Content revision data
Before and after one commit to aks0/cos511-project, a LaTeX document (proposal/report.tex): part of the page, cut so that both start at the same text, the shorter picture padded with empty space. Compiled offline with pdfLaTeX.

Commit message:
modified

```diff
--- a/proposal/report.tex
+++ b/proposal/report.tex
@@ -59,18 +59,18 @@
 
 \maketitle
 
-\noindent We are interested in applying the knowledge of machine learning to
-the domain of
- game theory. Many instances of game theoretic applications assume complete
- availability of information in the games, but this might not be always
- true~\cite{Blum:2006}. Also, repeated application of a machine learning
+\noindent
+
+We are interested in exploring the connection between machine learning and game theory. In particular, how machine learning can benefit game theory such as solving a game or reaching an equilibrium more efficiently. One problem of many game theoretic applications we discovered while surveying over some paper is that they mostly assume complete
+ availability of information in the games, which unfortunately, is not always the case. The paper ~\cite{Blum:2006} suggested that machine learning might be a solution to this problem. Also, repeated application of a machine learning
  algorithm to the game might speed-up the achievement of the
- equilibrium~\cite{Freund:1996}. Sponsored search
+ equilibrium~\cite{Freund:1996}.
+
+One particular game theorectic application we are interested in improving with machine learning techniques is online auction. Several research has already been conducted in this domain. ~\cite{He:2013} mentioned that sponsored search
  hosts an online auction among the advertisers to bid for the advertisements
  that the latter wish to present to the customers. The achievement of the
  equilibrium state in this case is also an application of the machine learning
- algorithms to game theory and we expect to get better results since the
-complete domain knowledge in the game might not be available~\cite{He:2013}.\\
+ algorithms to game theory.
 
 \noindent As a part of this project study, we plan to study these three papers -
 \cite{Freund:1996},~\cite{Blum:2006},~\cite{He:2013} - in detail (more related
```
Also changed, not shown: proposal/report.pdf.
--
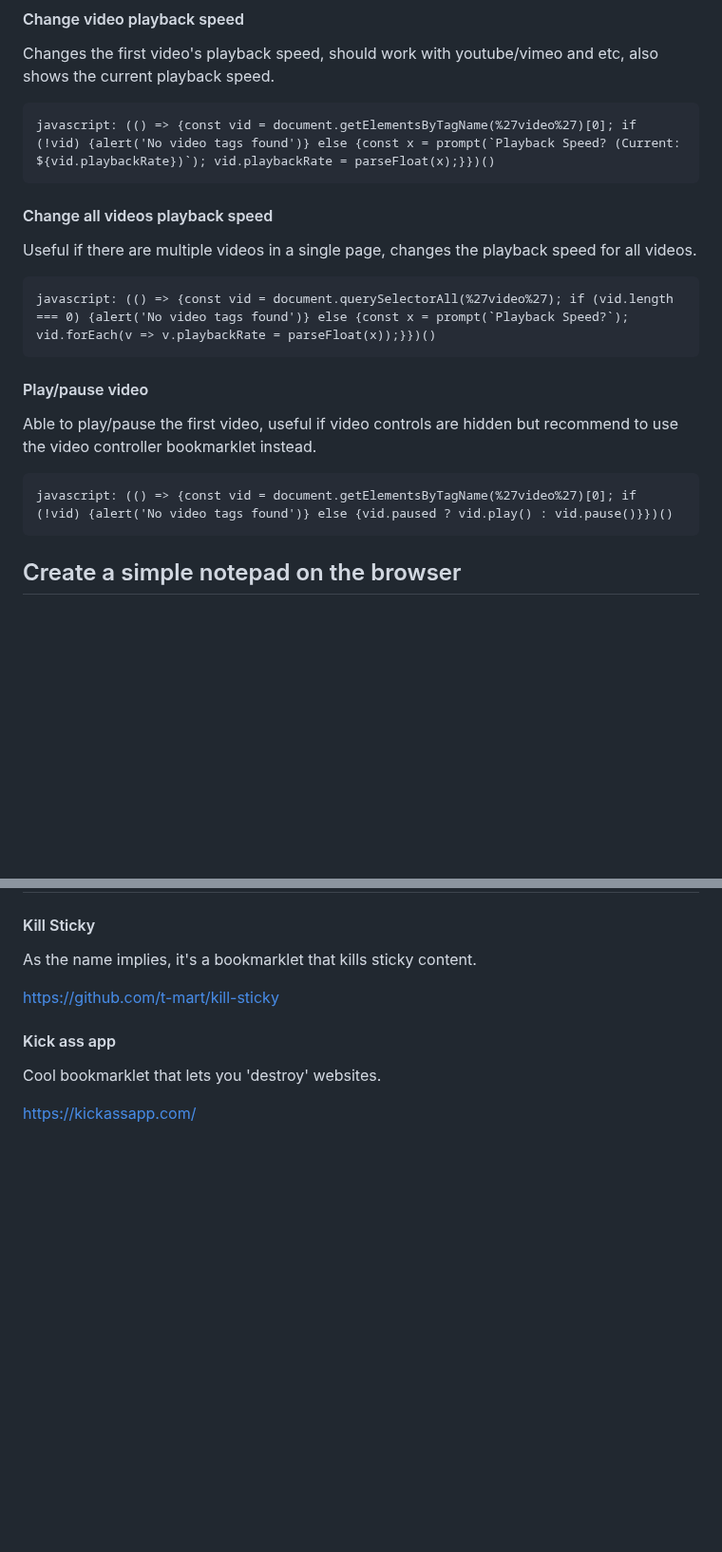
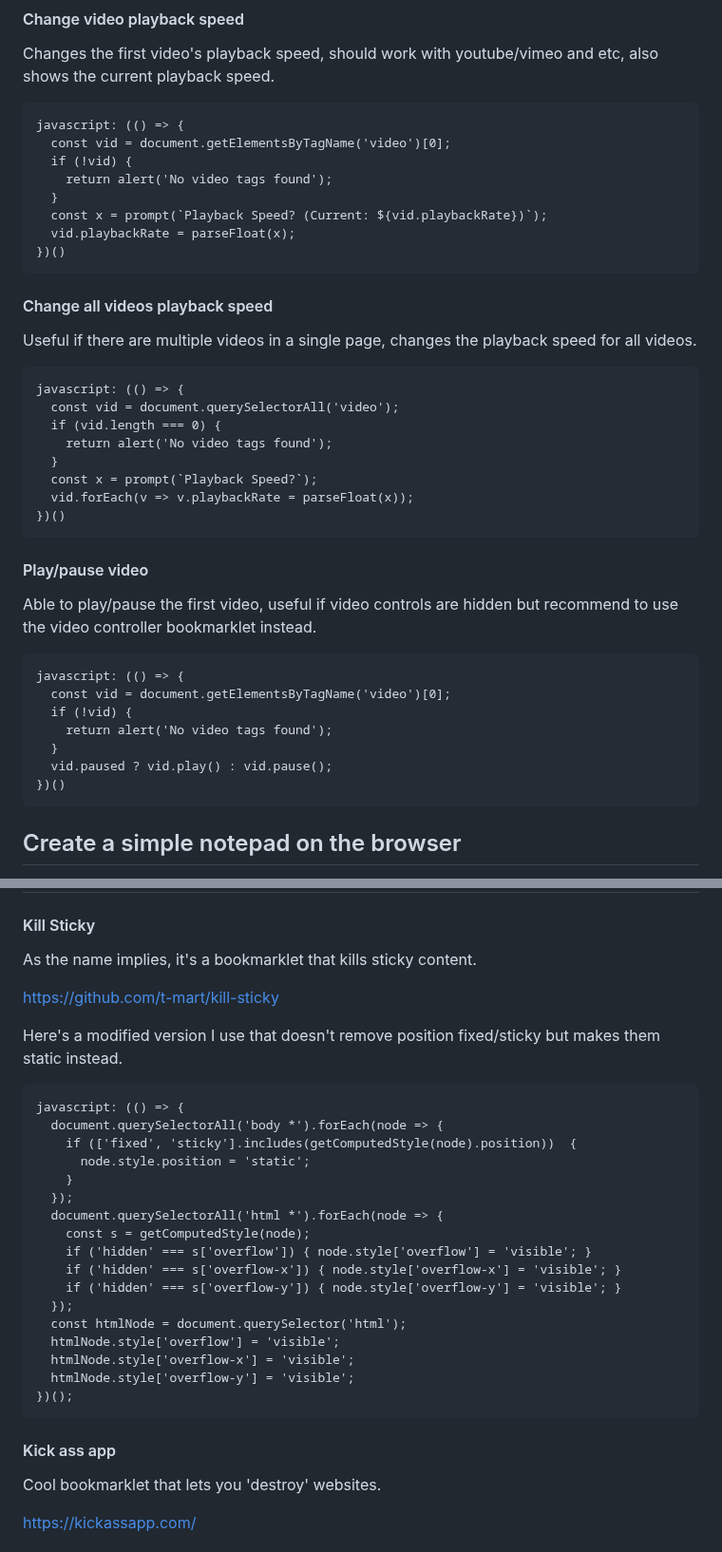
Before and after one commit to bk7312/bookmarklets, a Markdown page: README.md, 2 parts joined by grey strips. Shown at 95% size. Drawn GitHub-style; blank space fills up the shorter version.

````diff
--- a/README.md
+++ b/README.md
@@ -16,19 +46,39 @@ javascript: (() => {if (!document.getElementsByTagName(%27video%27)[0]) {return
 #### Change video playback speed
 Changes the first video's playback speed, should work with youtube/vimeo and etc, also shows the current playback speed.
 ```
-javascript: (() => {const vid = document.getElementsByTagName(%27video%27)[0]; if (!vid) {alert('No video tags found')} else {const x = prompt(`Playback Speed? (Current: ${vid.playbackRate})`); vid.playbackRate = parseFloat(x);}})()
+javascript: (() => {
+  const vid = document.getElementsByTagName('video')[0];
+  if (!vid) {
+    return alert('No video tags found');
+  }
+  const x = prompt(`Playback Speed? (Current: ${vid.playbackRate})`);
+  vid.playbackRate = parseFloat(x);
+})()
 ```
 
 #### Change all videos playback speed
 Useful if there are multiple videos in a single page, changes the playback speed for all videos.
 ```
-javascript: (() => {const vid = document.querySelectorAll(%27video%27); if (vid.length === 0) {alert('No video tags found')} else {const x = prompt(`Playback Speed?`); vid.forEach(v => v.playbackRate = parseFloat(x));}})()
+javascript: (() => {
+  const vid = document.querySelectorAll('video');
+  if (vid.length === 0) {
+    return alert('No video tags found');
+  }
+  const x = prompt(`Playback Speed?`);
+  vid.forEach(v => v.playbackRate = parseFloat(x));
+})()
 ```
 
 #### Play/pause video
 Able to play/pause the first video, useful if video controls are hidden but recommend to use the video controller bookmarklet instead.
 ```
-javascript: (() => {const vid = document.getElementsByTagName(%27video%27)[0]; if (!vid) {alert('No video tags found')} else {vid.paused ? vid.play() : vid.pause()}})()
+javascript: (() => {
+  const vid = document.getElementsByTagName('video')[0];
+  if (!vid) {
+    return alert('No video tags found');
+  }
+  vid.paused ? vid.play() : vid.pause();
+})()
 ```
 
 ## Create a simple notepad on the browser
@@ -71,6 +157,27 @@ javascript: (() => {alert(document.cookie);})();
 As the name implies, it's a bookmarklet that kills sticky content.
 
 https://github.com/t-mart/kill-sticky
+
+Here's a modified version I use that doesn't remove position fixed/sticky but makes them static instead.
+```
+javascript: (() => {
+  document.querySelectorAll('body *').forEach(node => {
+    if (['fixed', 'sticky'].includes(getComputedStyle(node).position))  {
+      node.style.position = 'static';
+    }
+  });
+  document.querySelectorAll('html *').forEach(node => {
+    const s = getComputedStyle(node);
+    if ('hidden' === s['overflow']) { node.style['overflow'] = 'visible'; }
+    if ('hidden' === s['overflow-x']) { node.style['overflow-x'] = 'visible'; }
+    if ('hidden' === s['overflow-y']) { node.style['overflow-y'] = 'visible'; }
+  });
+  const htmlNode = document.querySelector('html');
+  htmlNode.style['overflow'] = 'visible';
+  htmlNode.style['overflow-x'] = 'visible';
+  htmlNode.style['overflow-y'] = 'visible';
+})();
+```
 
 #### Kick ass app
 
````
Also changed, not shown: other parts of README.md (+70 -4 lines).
--
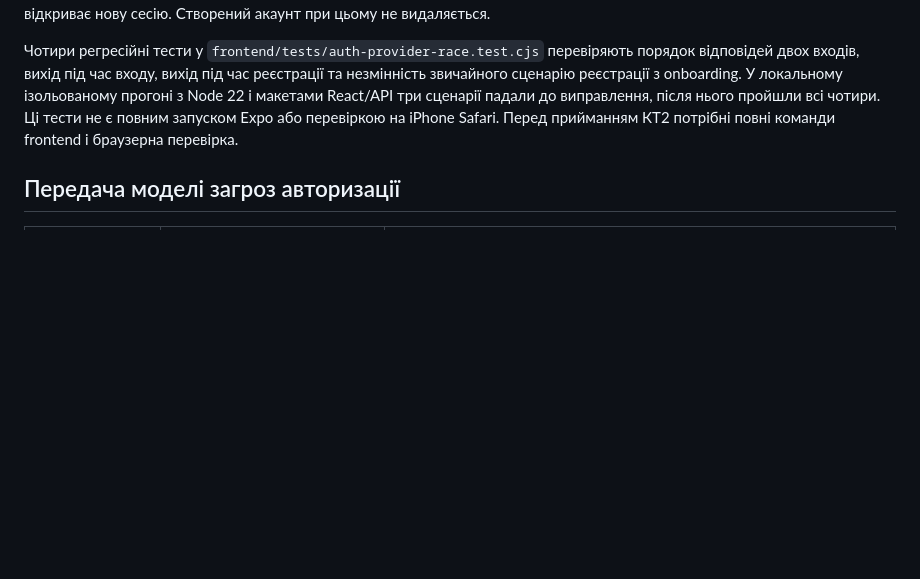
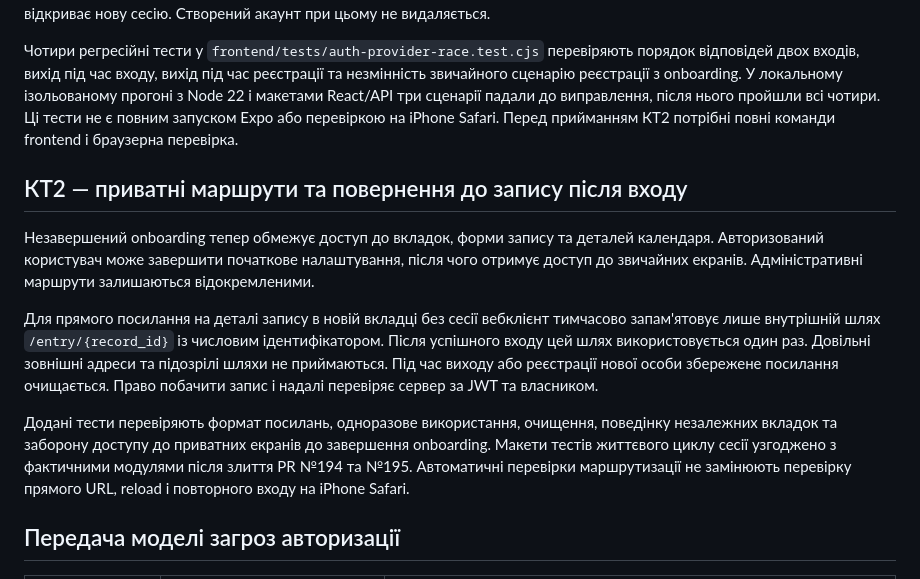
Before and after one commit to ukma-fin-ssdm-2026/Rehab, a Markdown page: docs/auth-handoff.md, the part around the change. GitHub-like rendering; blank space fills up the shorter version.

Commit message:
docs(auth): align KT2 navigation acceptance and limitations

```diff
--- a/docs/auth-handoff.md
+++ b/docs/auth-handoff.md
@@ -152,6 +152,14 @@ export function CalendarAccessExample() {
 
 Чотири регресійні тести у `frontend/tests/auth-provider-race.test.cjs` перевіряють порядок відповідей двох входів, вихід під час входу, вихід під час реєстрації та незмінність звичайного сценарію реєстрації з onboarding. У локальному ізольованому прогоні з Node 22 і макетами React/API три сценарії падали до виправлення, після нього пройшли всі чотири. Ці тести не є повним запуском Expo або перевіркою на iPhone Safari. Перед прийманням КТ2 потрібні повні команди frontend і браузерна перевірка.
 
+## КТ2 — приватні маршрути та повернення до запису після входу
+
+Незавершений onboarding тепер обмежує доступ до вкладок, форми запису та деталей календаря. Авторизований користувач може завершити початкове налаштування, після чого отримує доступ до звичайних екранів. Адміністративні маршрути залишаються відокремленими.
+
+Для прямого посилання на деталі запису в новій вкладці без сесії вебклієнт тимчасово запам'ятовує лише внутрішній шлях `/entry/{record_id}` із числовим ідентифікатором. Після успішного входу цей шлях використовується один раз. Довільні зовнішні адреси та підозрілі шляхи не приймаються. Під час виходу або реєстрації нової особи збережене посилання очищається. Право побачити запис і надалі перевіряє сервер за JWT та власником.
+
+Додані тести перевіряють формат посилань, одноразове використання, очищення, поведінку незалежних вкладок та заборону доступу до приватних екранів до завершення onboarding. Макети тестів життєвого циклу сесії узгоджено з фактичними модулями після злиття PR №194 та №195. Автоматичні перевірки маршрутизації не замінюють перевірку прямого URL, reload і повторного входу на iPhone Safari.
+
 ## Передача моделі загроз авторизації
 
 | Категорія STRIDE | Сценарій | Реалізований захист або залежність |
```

* [DESCRIPTION OF THE TASK]: Above are the entries. Quote exactly the lines from the one bearing "('hidden' === s['overflow'])" through the one bearing "htmlNode.style['overflow-y'] = 'visible';".

* [ANSWER TO THE PROBLEM]:
+    if ('hidden' === s['overflow']) { node.style['overflow'] = 'visible'; }
+    if ('hidden' === s['overflow-x']) { node.style['overflow-x'] = 'visible'; }
+    if ('hidden' === s['overflow-y']) { node.style['overflow-y'] = 'visible'; }
+  });
+  const htmlNode = document.querySelector('html');
+  htmlNode.style['overflow'] = 'visible';
+  htmlNode.style['overflow-x'] = 'visible';
+  htmlNode.style['overflow-y'] = 'visible';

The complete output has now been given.